*** DATASET EXTRACT Section Begins ***

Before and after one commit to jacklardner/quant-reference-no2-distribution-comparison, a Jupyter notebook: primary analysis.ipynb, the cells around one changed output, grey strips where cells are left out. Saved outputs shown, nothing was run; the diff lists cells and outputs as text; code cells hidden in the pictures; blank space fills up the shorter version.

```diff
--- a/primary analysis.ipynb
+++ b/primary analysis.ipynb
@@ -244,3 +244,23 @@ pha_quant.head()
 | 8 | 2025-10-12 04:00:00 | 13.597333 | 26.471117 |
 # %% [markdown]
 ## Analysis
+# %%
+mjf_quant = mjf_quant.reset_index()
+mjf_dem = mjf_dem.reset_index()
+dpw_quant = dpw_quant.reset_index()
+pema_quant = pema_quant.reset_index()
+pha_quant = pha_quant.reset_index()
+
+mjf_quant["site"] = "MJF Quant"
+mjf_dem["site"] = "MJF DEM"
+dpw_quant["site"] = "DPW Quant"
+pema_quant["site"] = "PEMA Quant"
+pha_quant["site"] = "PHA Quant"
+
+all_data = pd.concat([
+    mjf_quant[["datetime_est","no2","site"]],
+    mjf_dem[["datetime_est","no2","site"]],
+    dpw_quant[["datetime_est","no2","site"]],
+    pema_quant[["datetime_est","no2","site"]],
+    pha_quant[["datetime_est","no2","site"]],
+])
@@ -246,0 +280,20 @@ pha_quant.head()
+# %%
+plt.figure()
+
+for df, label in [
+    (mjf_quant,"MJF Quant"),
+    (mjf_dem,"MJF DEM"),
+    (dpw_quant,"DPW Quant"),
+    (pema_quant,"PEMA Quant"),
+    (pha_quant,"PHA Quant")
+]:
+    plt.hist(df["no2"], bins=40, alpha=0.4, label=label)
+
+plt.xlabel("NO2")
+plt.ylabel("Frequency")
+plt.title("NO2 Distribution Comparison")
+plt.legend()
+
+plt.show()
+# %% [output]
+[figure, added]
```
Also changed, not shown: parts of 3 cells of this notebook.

*** DATASET EXTRACT Section Ends ***

**AIM OF THE EXERCISE**
Across the records above, show each line containing the word "output".

**RESPONSE TO THIS EXERCISE**
Before and after one commit to jacklardner/quant-reference-no2-distribution-comparison, a Jupyter notebook: primary analysis.ipynb, the cells around one changed output, grey strips where cells are left out. Saved outputs shown, nothing was run; the diff lists cells and outputs as text; code cells hidden in the pictures; blank space fills up the shorter version.
+# %% [output]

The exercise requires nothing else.